### TASK OBJECTIVE
Find every line in the records below that holds the word "images", and copy each one.

Front-end code change data

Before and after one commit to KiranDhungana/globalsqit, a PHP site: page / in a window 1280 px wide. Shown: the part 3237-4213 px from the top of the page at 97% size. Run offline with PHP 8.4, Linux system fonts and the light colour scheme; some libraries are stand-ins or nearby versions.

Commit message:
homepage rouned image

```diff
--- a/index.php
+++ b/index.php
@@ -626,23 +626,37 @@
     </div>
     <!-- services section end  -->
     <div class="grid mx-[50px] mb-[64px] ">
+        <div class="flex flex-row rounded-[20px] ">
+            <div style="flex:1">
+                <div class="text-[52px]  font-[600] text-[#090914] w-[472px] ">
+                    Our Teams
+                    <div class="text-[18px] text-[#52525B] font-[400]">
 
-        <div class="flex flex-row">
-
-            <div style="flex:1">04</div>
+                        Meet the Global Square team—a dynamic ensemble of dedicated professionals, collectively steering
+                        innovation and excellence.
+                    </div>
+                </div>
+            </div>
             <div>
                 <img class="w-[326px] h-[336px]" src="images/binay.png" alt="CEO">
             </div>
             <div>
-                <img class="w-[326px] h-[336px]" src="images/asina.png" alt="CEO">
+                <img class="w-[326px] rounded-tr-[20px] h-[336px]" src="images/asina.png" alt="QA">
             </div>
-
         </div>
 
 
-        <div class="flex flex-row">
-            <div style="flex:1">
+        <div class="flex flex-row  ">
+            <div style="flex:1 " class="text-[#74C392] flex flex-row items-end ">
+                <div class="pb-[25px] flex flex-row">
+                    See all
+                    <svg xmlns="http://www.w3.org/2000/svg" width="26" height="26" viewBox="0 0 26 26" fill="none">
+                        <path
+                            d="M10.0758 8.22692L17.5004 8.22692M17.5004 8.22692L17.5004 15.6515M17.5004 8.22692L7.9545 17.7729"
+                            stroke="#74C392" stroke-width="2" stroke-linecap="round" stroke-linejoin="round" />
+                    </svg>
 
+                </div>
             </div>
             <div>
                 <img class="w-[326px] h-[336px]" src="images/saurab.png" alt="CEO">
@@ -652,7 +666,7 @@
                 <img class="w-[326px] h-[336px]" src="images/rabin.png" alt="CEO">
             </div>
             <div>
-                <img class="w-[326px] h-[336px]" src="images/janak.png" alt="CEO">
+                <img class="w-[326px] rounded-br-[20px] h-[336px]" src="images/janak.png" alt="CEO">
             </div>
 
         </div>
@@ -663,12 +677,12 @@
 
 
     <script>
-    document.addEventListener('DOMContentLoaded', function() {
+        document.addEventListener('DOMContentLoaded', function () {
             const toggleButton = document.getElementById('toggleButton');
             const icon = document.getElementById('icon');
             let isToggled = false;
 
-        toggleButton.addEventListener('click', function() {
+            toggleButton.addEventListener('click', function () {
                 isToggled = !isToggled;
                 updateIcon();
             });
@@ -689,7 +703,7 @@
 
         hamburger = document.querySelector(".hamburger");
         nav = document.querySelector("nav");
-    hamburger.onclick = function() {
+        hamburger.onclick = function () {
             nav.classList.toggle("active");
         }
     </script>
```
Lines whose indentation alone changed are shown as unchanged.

### OUTPUT OF THE TASK
                 <img class="w-[326px] h-[336px]" src="images/binay.png" alt="CEO">
-                <img class="w-[326px] h-[336px]" src="images/asina.png" alt="CEO">
+                <img class="w-[326px] rounded-tr-[20px] h-[336px]" src="images/asina.png" alt="QA">
                 <img class="w-[326px] h-[336px]" src="images/saurab.png" alt="CEO">
                 <img class="w-[326px] h-[336px]" src="images/rabin.png" alt="CEO">
-                <img class="w-[326px] h-[336px]" src="images/janak.png" alt="CEO">
+                <img class="w-[326px] rounded-br-[20px] h-[336px]" src="images/janak.png" alt="CEO">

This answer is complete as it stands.